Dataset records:
● ● ● ● ● ● ●
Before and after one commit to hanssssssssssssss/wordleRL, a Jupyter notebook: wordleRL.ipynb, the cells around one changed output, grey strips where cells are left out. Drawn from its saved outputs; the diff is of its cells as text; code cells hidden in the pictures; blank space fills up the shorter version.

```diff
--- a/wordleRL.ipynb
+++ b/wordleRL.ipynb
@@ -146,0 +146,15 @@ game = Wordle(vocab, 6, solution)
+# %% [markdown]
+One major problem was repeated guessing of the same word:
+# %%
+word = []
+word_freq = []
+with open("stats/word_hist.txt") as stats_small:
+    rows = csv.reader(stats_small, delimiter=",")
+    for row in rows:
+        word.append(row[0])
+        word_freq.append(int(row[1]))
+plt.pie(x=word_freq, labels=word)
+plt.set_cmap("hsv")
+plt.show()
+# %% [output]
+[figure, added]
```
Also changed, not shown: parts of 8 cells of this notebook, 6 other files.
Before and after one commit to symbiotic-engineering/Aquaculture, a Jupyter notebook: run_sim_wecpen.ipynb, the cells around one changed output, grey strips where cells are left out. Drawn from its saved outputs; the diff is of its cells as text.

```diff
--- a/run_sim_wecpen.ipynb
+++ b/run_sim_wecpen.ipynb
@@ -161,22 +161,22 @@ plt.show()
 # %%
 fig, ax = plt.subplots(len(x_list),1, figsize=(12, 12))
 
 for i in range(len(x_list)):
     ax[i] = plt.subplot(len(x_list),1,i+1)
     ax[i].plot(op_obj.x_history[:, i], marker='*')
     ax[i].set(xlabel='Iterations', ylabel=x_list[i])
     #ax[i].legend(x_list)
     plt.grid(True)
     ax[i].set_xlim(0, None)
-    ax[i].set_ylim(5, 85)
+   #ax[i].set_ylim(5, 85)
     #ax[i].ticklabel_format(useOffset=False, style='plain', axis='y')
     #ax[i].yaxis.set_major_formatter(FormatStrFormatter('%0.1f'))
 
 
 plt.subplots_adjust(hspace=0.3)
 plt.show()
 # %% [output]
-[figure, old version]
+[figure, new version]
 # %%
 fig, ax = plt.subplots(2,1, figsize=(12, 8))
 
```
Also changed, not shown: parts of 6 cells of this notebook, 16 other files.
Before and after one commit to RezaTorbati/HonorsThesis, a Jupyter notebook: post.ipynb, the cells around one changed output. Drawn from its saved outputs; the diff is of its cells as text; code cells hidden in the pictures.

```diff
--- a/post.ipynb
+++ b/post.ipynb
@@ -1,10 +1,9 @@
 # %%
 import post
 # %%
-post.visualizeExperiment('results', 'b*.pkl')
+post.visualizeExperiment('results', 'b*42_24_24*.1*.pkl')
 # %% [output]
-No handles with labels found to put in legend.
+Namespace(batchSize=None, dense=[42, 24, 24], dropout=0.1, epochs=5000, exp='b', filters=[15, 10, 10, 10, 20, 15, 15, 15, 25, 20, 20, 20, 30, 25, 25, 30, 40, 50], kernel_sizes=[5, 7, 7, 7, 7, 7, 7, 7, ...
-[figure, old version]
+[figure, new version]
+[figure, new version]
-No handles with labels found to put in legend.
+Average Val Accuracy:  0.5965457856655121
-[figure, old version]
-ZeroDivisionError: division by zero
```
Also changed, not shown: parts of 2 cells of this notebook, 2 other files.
● ● ● ● ● ● ●
WHAT YOU WILL DO →
Which lines of the records above contain the word "grey"? Show each of them.

YOUR SOLUTION →
Before and after one commit to hanssssssssssssss/wordleRL, a Jupyter notebook: wordleRL.ipynb, the cells around one changed output, grey strips where cells are left out. Drawn from its saved outputs; the diff is of its cells as text; code cells hidden in the pictures; blank space fills up the shorter version.
Before and after one commit to symbiotic-engineering/Aquaculture, a Jupyter notebook: run_sim_wecpen.ipynb, the cells around one changed output, grey strips where cells are left out. Drawn from its saved outputs; the diff is of its cells as text.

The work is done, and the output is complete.